Guillaume Brunin1 Gian-Marco Rignanese1 Geoffroy Hautier1

1, Université catholique de Louvain, Louvain-la-Neuve, , Belgium

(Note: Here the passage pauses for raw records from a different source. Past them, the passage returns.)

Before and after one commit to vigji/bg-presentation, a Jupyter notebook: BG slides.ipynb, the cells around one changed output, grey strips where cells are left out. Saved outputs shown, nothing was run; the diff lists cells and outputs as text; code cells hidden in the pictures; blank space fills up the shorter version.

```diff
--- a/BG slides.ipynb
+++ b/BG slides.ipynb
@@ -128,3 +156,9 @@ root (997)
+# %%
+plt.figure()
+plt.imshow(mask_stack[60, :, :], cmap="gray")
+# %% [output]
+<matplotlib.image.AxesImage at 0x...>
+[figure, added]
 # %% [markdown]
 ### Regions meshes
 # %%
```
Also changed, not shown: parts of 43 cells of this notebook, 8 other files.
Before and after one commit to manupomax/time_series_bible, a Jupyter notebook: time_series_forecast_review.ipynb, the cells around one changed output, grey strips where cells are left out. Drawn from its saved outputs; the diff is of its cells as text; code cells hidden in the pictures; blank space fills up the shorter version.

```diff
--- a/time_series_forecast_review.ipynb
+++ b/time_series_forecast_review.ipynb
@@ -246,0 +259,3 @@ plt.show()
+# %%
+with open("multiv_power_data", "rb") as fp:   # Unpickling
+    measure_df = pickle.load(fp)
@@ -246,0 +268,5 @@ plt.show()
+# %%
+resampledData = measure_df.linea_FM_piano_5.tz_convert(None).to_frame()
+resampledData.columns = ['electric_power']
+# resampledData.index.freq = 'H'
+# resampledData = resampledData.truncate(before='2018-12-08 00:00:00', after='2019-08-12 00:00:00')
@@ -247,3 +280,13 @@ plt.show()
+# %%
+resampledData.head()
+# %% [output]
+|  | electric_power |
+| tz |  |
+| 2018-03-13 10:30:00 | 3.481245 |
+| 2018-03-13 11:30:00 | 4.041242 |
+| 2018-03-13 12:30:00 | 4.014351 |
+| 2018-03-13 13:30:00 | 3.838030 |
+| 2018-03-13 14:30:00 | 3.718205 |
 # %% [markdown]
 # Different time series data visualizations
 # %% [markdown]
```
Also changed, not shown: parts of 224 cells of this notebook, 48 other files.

Transparent conducting oxides (TCOs) are critical components in many devices including solar cells and touchscreens. The search and development of new TCOs combining high conductivity and transparency is a major endeavor of modern Materials Science. Novel p-type TCOs are especially greatly sought for as they lie much behind their n-type counterpart and the discovery of a high performance p-type TCO would enable important technological breakthroughs.
There are two types of transport mechanism for carriers in materials: band transport involves delocalized, almost free, carriers while small-polaron transport involves carriers trapped in the crystalline lattice. Materials exhibiting transport through small polarons have been traditionally disregarded for TCO applications as they offer small mobilities. In this work, we use well-established physical models to compare the performances of TCOs based on band- and small-polaron transports. Surprisingly, we demonstrate that small-polaron TCOs can outperform band TCOs in terms of transparency and conductivity, especially p-type. We link this unexpected observation to the absence of collective, Drude-like, optical absorption and reflection in small-polaron materials.
Using our analysis, we outline what materials properties are necessary for high performance small-polaron TCOs, leading to a series of design principles. We also further analyze the recently proposed Sr-doped LaCrO3 p-type TCO presenting small-polaron transport [1]. Using first-principles computations as well as experimental data, we rationalize the good performances of Sr-doped LaCrO3 in view of these design principles and suggest avenues for its improvement. We explain how to obtain the small-polaron properties of a material from first principles and motivate the search for new efficient small-polaron p-type TCOs through our outlined design principles.

[1] Adv. Mater. 27, 5191–5195 (2015).